*Extracted information*
+ + + + + + +

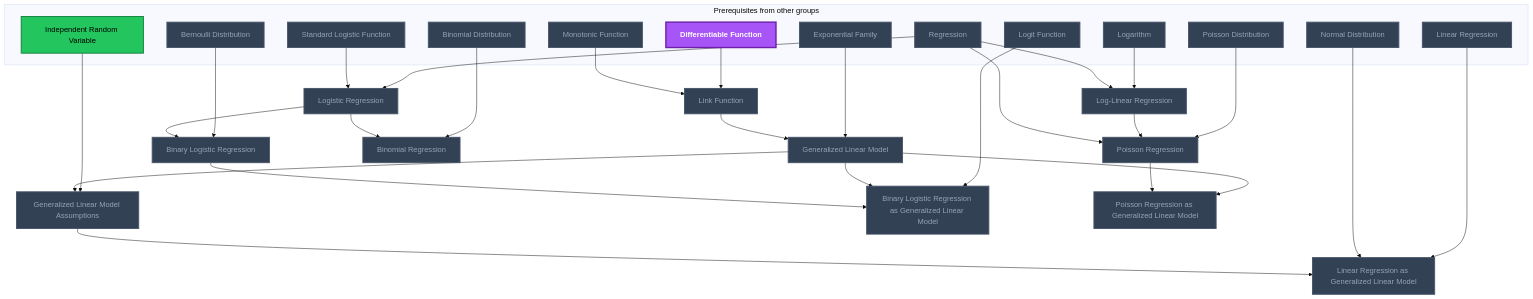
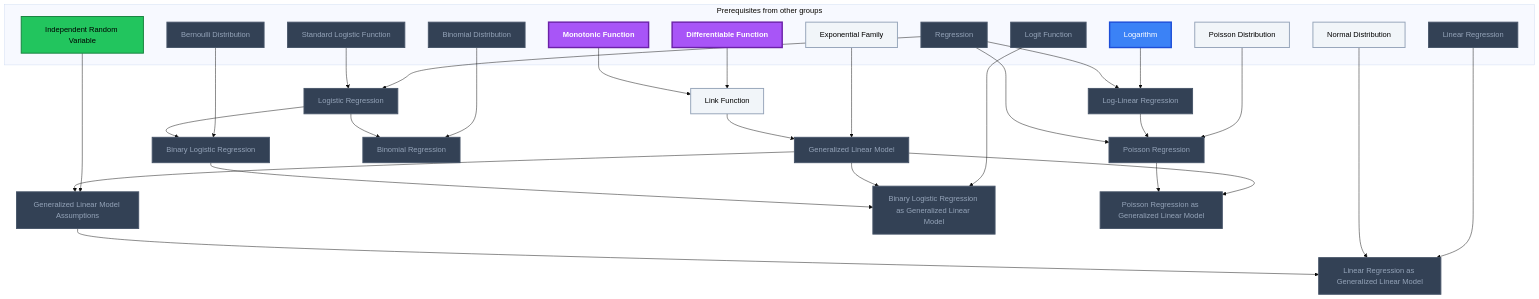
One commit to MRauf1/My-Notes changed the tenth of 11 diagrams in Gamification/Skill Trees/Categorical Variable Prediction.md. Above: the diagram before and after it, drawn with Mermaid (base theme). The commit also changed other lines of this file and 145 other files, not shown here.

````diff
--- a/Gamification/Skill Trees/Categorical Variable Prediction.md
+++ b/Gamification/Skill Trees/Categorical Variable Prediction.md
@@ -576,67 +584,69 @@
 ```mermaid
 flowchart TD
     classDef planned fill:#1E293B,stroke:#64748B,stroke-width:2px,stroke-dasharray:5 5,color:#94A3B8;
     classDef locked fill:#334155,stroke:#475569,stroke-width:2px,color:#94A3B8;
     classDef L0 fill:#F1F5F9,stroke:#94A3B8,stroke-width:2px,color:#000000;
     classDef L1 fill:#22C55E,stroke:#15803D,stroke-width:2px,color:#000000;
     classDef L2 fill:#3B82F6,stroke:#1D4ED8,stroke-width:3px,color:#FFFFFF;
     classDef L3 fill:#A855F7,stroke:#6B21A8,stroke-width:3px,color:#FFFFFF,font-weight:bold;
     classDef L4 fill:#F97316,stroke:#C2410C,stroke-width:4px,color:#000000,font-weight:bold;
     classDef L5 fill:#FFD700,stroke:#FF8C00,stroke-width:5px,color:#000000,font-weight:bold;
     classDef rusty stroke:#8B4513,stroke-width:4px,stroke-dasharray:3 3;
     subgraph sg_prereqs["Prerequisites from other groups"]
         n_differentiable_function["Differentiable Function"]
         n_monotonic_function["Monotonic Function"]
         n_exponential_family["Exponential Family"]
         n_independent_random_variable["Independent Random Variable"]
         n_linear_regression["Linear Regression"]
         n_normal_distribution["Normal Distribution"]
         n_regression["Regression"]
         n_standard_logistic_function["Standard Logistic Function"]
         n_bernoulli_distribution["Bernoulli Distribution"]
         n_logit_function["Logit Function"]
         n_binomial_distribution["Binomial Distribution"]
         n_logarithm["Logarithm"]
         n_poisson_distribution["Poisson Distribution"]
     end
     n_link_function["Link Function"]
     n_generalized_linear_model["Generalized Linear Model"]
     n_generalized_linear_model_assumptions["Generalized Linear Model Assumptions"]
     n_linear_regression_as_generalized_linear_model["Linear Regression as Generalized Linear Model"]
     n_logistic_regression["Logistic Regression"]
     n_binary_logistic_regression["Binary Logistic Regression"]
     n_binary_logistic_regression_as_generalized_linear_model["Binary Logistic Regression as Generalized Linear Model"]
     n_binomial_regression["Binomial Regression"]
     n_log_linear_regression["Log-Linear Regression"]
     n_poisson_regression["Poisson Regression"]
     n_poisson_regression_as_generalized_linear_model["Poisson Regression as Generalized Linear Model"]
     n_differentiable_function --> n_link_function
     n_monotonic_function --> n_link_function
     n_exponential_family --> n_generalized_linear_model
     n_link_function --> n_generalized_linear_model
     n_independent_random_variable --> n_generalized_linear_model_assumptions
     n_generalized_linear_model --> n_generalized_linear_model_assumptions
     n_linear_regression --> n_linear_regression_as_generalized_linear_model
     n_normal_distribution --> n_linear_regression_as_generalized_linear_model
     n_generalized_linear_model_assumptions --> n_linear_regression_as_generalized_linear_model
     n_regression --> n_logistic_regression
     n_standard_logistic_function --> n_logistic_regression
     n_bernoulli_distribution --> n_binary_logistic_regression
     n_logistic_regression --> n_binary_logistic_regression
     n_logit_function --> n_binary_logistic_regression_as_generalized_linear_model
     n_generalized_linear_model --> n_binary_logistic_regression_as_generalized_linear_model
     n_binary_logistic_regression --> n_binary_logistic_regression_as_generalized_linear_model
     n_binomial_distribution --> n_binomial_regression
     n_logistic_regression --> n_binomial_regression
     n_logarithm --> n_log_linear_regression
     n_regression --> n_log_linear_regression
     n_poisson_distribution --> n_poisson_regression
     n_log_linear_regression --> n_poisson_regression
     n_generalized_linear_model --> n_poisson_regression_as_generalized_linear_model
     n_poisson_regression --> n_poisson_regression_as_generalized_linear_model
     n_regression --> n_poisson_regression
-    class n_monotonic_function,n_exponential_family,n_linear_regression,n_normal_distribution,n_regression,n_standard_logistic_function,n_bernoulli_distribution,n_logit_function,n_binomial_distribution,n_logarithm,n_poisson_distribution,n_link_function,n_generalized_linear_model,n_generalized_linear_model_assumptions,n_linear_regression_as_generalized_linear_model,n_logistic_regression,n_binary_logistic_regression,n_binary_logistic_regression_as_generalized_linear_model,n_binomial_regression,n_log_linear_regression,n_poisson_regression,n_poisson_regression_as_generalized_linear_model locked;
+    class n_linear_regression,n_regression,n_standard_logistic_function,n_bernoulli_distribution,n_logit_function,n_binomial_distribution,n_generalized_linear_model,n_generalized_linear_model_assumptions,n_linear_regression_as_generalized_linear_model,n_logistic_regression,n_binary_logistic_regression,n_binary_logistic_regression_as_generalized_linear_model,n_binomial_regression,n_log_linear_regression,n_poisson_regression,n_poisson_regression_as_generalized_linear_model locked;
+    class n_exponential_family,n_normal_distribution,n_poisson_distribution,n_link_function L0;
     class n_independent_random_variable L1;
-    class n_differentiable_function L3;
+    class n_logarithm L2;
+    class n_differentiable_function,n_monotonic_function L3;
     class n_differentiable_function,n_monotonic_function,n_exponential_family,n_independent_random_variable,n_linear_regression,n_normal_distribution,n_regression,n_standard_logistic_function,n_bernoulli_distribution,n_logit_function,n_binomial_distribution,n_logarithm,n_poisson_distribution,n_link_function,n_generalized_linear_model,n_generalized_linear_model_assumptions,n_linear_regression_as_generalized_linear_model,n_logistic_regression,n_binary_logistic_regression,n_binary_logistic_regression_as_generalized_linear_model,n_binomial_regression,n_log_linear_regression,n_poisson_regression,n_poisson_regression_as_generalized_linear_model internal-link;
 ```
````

+ + + + + + +

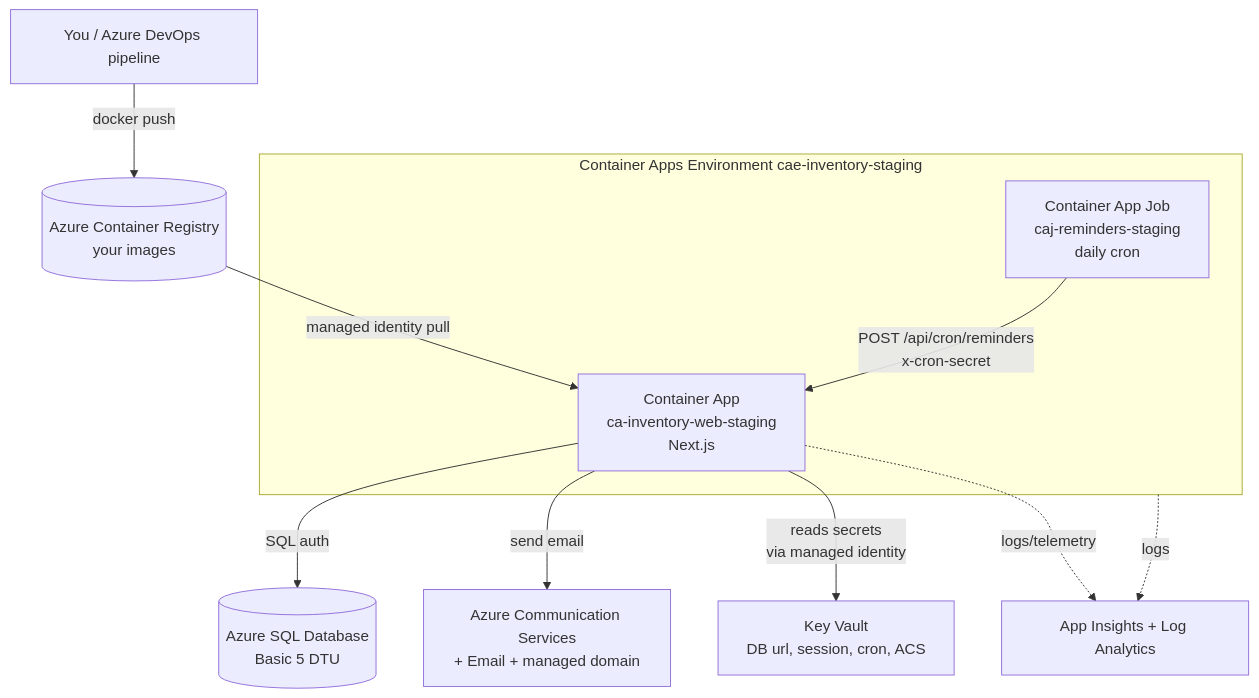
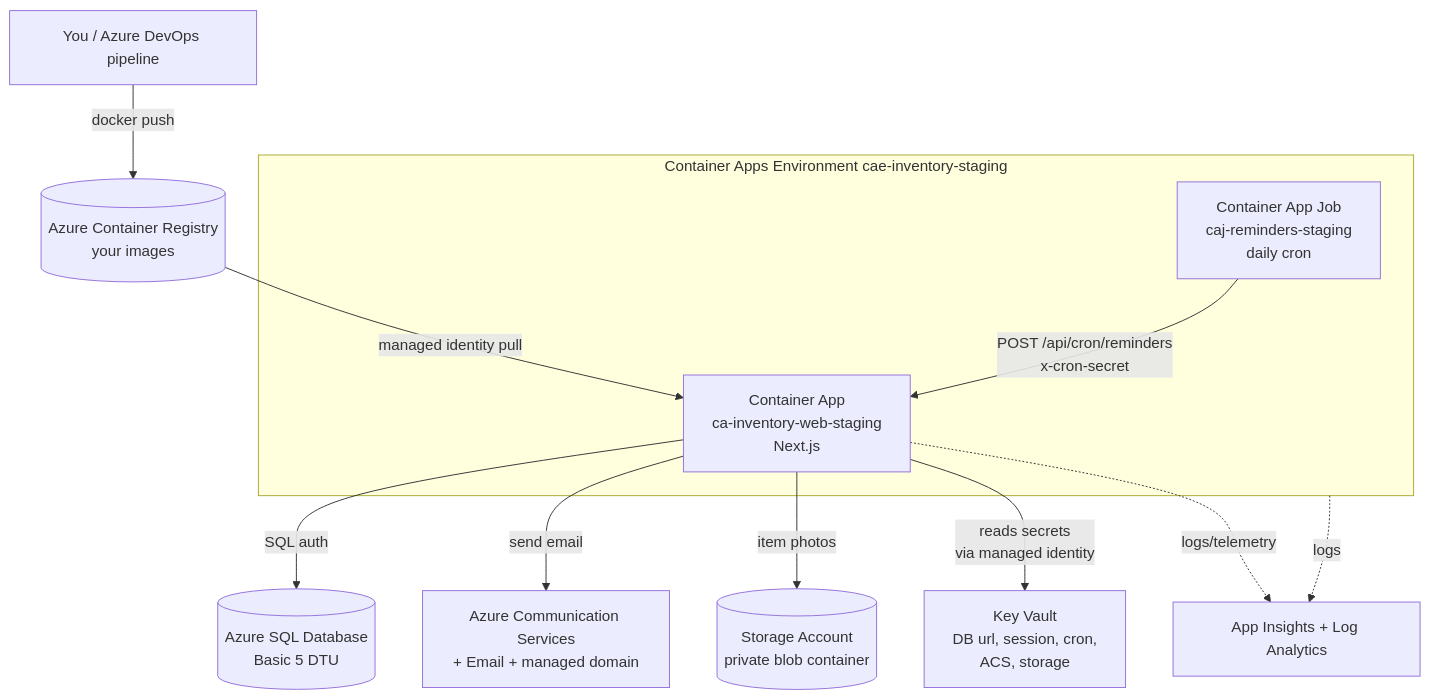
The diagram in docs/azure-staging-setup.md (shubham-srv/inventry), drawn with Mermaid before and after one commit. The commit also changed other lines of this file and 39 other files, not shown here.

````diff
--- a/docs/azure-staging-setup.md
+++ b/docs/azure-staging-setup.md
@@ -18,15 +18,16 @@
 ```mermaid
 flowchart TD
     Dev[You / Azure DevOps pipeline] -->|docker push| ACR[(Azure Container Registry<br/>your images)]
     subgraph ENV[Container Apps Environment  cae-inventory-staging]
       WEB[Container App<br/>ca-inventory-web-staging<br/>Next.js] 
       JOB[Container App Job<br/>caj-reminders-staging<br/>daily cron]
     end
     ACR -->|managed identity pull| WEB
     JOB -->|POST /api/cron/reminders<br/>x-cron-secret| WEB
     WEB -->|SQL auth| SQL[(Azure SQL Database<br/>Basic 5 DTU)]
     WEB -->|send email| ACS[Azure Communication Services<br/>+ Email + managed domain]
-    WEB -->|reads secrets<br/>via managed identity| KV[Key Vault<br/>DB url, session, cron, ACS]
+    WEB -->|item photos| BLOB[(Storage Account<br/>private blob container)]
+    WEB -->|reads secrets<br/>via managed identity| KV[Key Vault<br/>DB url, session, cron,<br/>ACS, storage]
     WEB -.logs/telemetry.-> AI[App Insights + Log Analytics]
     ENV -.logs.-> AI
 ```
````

+ + + + + + +

*The problem*
Show each line of the material that includes the string "classDef" by copying it.

*Solved exercise*
     classDef planned fill:#1E293B,stroke:#64748B,stroke-width:2px,stroke-dasharray:5 5,color:#94A3B8;
     classDef locked fill:#334155,stroke:#475569,stroke-width:2px,color:#94A3B8;
     classDef L0 fill:#F1F5F9,stroke:#94A3B8,stroke-width:2px,color:#000000;
     classDef L1 fill:#22C55E,stroke:#15803D,stroke-width:2px,color:#000000;
     classDef L2 fill:#3B82F6,stroke:#1D4ED8,stroke-width:3px,color:#FFFFFF;
     classDef L3 fill:#A855F7,stroke:#6B21A8,stroke-width:3px,color:#FFFFFF,font-weight:bold;
     classDef L4 fill:#F97316,stroke:#C2410C,stroke-width:4px,color:#000000,font-weight:bold;
     classDef L5 fill:#FFD700,stroke:#FF8C00,stroke-width:5px,color:#000000,font-weight:bold;
     classDef rusty stroke:#8B4513,stroke-width:4px,stroke-dasharray:3 3;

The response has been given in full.